Patient information


For those with private medical insurance, booking an appointment with Ramon is easy. He is registered with many insurance companies including

Axa | Bupa and Bupa International | WPA | Vitality | Cigna

Self Funding Patients

Ramon also sees private patients who are not insured but wish to fund their treatment personally. This is easily organized by contacting his PA, Louise, who will talk you through the process and fees.

My Clinic Appointment

The clinics are easy to reach but it’s best to arrive 10 minutes early – there’s often a little paperwork to complete on the day. Appointments at the private hand surgery clinic are usually around 20 to 30 minutes long but this may be a touch longer if you need an x-ray.

If you have any useful medical notes or scans, please bring them along. In particular, CDs containing x-ray, CT or MRI images are very useful and can be uploaded onto the Cleveland system for ease of reference. Similarly, referral letters from your GP or physio are very useful.
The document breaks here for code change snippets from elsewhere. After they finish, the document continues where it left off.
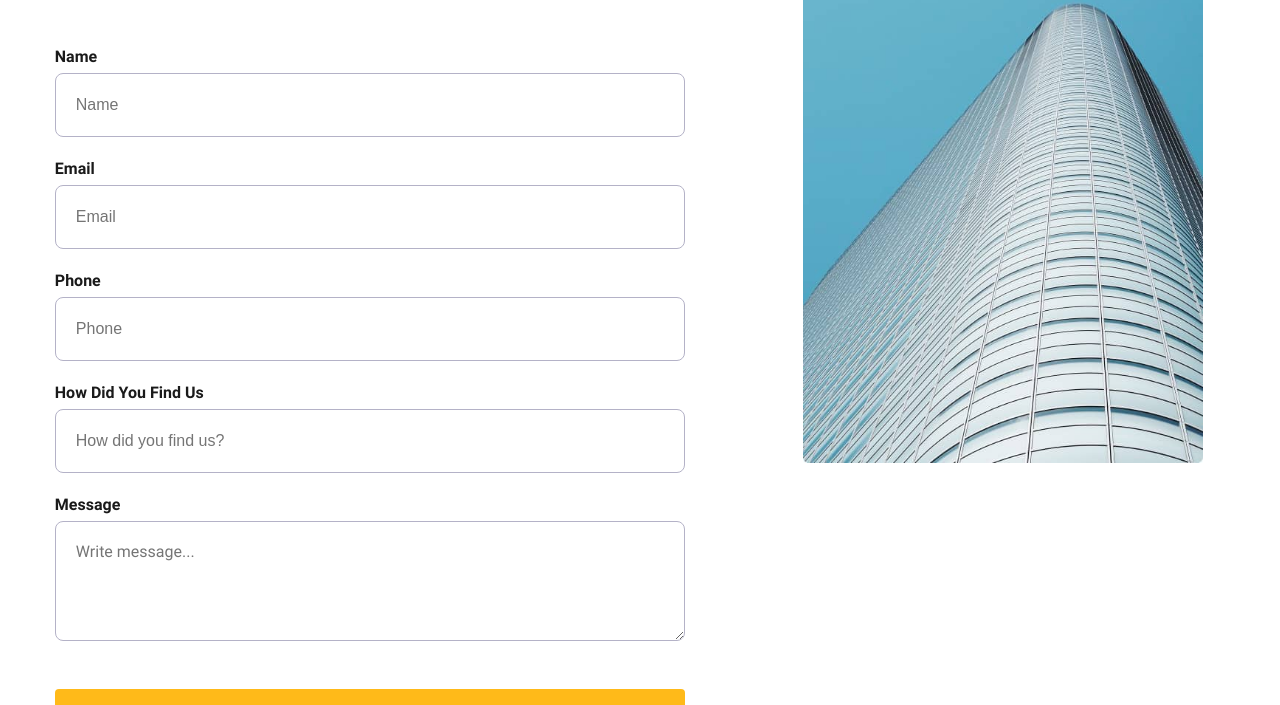
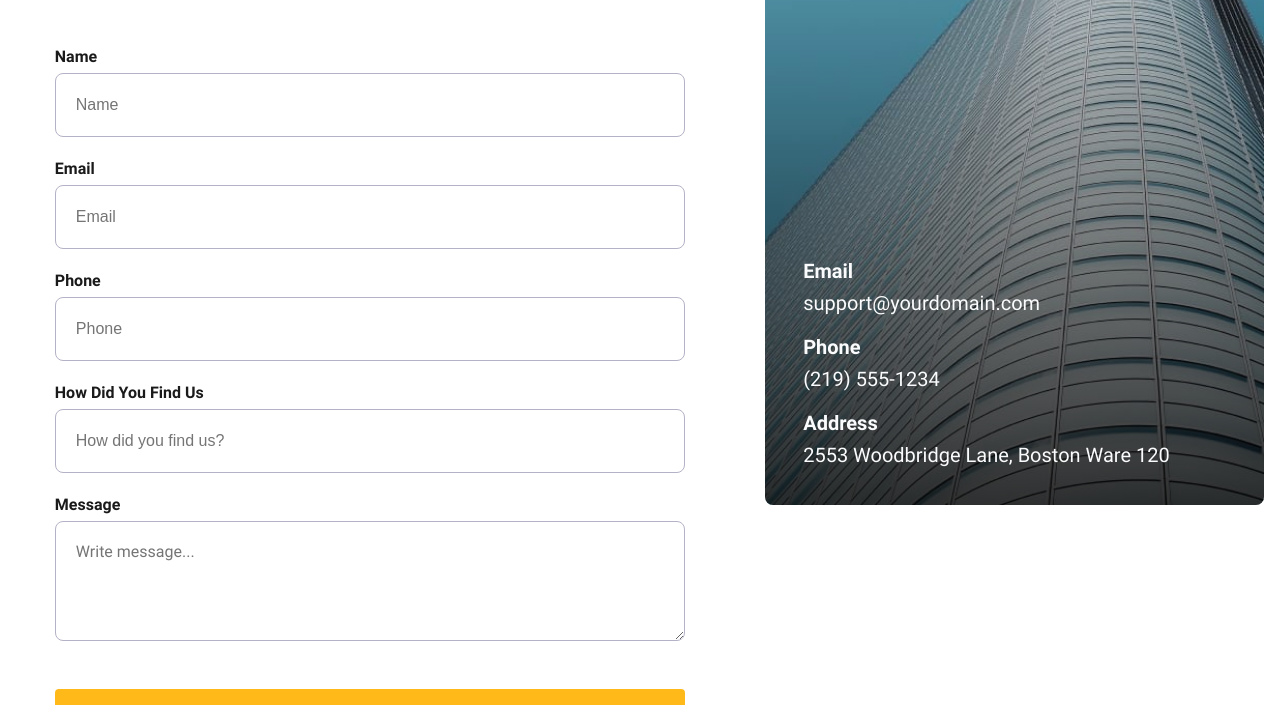
Before and after one commit to Oak-Harbor-Kits/Starter-Kit-V4-Eleventy, an Eleventy site: page src/pages/contact.html in a window 1280 px wide. Shown: the part 736-1441 px from the top of the page. Built offline with nearby package versions, Linux system fonts and the light colour scheme; Eleventy itself is replaced by a stand-in of ours; files that its build step writes are made by us from their sources; files whose address does not match are found by name.

Commit message:
Fix Contact Image

```diff
--- a/src/pages/contact.html
+++ b/src/pages/contact.html
@@ -70,7 +70,7 @@ eleventyNavigation:
       <a class="cs-link" href="">2553 Woodbridge Lane, <span class="cs-block">Boston Ware 120</span></a>
 
       <!-- Background Image-->
-      {% image './src/images/skyscraper.jpg', 'building', '', 'lazy'%}
+      {% image './src/images/skyscraper.jpg', 'building', 'cs-bg-picture', 'lazy'%}
     </div>
   </div>
 </section>
```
Please make sure that your insurance company knows you are attending and that the consultation is covered by your scheme. Depending on your policy, the consultation fee may only be partially covered, and you may be asked to cover the rest. Self-funding patients without insurance may be asked to settle their fees on the day.

After your appointment, you will be sent a copy of a letter summarizing your visit, the consultation with Ramon and the treatment plan. Requests for additional correspondence (e.g. for work or travel) are happily accommodated.

What if I need an X-rays, a scan or other investigations?

It’s best to contact your insurer beforehand and make sure you’re covered. If X-rays are needed, they can usually be done during your appointment. Other investigations such as ultrasound, MRI or CT scans are more complex, require planning and often need to be booked for another day. Following your scan, the results can be discussed with Ramon at a follow up appointment.

Your ultrasound scan
Ultrasound is a great way of looking at the soft tissue structures of the hand wrist and elbow. Furthermore, it allows for dynamic scanning – the joint or structure in question can be moved while the scan is being done. A probe is gently applied to the skin over the affected are and ultrasonic sound waves are used to visualize the structure in question. It’s quick, harmless and has no side effects. The scan is performed by a consultant radiologist – an expert doctor who has specialized within this particular field.

Your Ultrasound guided Injection
If the ultrasound scan identifies a problem that can potentially be treated with an anti-inflammatory injection, both scan and injection can be performed together.  Ultrasound can be used to guide the injection into just the right spot, thus improving accuracy, effectiveness and minimizing the risk of complications. The active ingredient in most injections is either depomedrone or triamcinolone. Both of these have anti-inflammatory properties and have historically been called ‘cortisone’ injections. In order to help deliver the active ingredient, the depomedrone or triamcinolone are often injected along with a local anaesthetic. This makes the affected area go numb for a few hours, depending on the type of local used (short or long acting). In the first 24 hours after an injection, the affected site often becomes more sore than it was before. This is sometimes referred to as a “flare” and is short lived – symptoms quickly die down and improve. For most people, the injection takes a few weeks to really take effect, sometimes 4 weeks or even more before the maximum benefits are seen. Side effects are on the whole unusual. Injections are very safe but some people do report dryness of the skin in the vicinity of the injection and those with dark skin may see areas of depigmentation that improve over time.

Your MRI scan:
MRI stands for magnetic resonance imaging. The scanner uses a powerful magnet to generate detailed images of the body part in question. The process involves lying flat for around 20 to 30 minutes on a bed that slides into the scanner as shown. For those who feel claustrophobic, it’s usually possible to scan the hand or wrist while keeping the head out of the scanner. The high resolution images are a fantastic way of supporting diagnosis and treatment for a whole range of conditions. No radiation used so it’s a very safe process. You will receive a CD of your scan but don’t need to bring it to your appointments – an electronic copy is kept on the Cleveland system for ease of reference.

“It was quite an involved and daunting procedure for me to consider, but Ramon and his staff made it as stress-free and painless as possible. Moreover, it worked like a dream. I honestly have to say that I feel truly, deeply, indebted to Ramon Tahmassebi for everything that he has done for me.”

BMS, Lawyer, Thumb arthritis and cubital tunnel syndrome